Family and friends described Berg as an adventurous small businessman who had started a company, Prometheus Methods Tower Service, for which he climbed radio towers in the Philadelphia area to make repairs and install lights.
He had a humanitarian streak and had traveled to Kenya and Ghana, where he purchased a $900 brick-making press for a village, his family told reporters.
His body was found Saturday near a highway overpass in the northern city of Mosul.
Berg had decided to abandon the search for work after being detained by Iraqi police late March 24 in Mosul. On March 30, FBI agents visited his parents, Michael and Suzanne Berg of West Chester, Pa., to tell them Nick Berg was jailed in Iraq and to establish the reason for his presence in that country.
But Berg continued to be held by decision of the U.S. military, possibly because of uncertainty about whether his identity had been stolen by someone else, his parents said in recent media interviews.
Berg's parents filed a federal lawsuit April 5 against Defense Secretary Donald H. Rumsfeld demanding their son's release. He was freed the next day, according to Alfred A. Gollatz, the attorney who handled the case.
"We could have gotten him out of there before the hostilities escalated," he told the radio station. "I still hold [Rumsfeld] responsible.

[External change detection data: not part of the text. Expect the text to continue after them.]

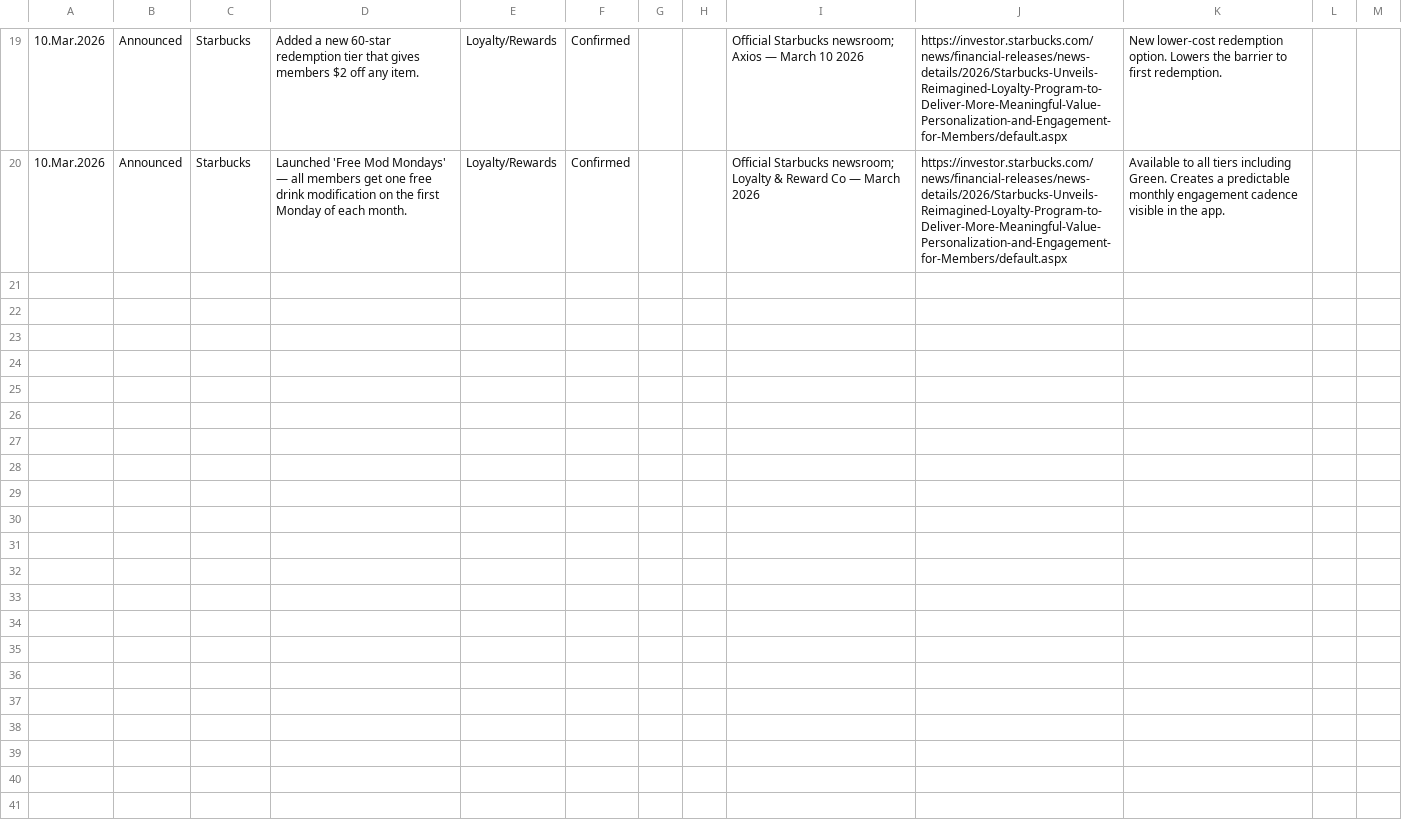
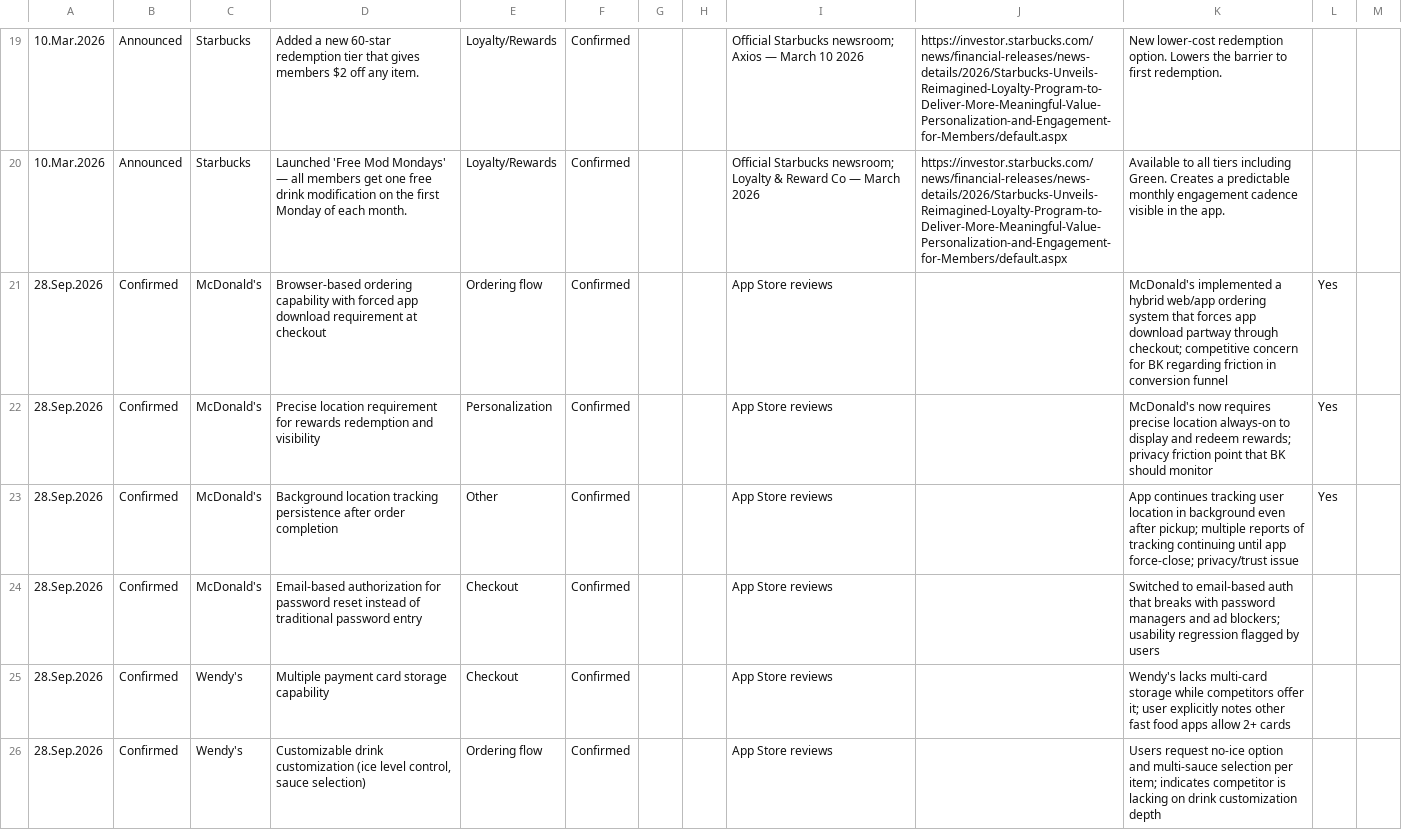
Before and after one commit to rocco9022/bk-review-triage, a CSV file: competitive_tracker.csv, drawn as a sheet; only a part is shown, gaps mark what is left out; the diff covers the shown part only; the diff names each change by its address in the sheet, - before the commit and + after, or states it on an @@ line.

```diff
--- a/competitive_tracker.csv
+++ b/competitive_tracker.csv
+row 21: 28.Sep.2026 | Confirmed | McDonald's | Browser-based ordering capability with forced app download requirement at checkout | Ordering flow | Confirmed |  |  | App Store reviews |  | McDonald's implemented a hybrid web/app ordering system that forces app download partway through checkout; competitive concern for BK regarding friction in conversion funnel | Yes
+row 22: 28.Sep.2026 | Confirmed | McDonald's | Precise location requirement for rewards redemption and visibility | Personalization | Confirmed |  |  | App Store reviews |  | McDonald's now requires precise location always-on to display and redeem rewards; privacy friction point that BK should monitor | Yes
+row 23: 28.Sep.2026 | Confirmed | McDonald's | Background location tracking persistence after order completion | Other | Confirmed |  |  | App Store reviews |  | App continues tracking user location in background even after pickup; multiple reports of tracking continuing until app force-close; privacy/trust issue | Yes
+row 24: 28.Sep.2026 | Confirmed | McDonald's | Email-based authorization for password reset instead of traditional password entry | Checkout | Confirmed |  |  | App Store reviews |  | Switched to email-based auth that breaks with password managers and ad blockers; usability regression flagged by users
+row 25: 28.Sep.2026 | Confirmed | Wendy's | Multiple payment card storage capability | Checkout | Confirmed |  |  | App Store reviews |  | Wendy's lacks multi-card storage while competitors offer it; user explicitly notes other fast food apps allow 2+ cards
+row 26: 28.Sep.2026 | Confirmed | Wendy's | Customizable drink customization (ice level control, sauce selection) | Ordering flow | Confirmed |  |  | App Store reviews |  | Users request no-ice option and multi-sauce selection per item; indicates competitor is lacking on drink customization depth
```
Also changed, not shown: 5 added rows elsewhere in this file, 1 other file.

"But it goes further than Donald Rumsfeld. It's the whole Patriot Act. It's the whole feeling of this country right now that rights don't matter anymore because there are terrorists about."
In the video footage, posted on the Web site of the terrorist group Ansar al-Islam, Nick Berg, dressed in an orange jumpsuit and with his hands bound, sits on the floor in front of five men wearing head scarves and masks.
In a quiet voice, he introduces himself: "My name is Nick Berg. My father's name is Michael. My mother's name is Suzanne. I have a brother and sister, David and Sara. I live in ... Philadelphia."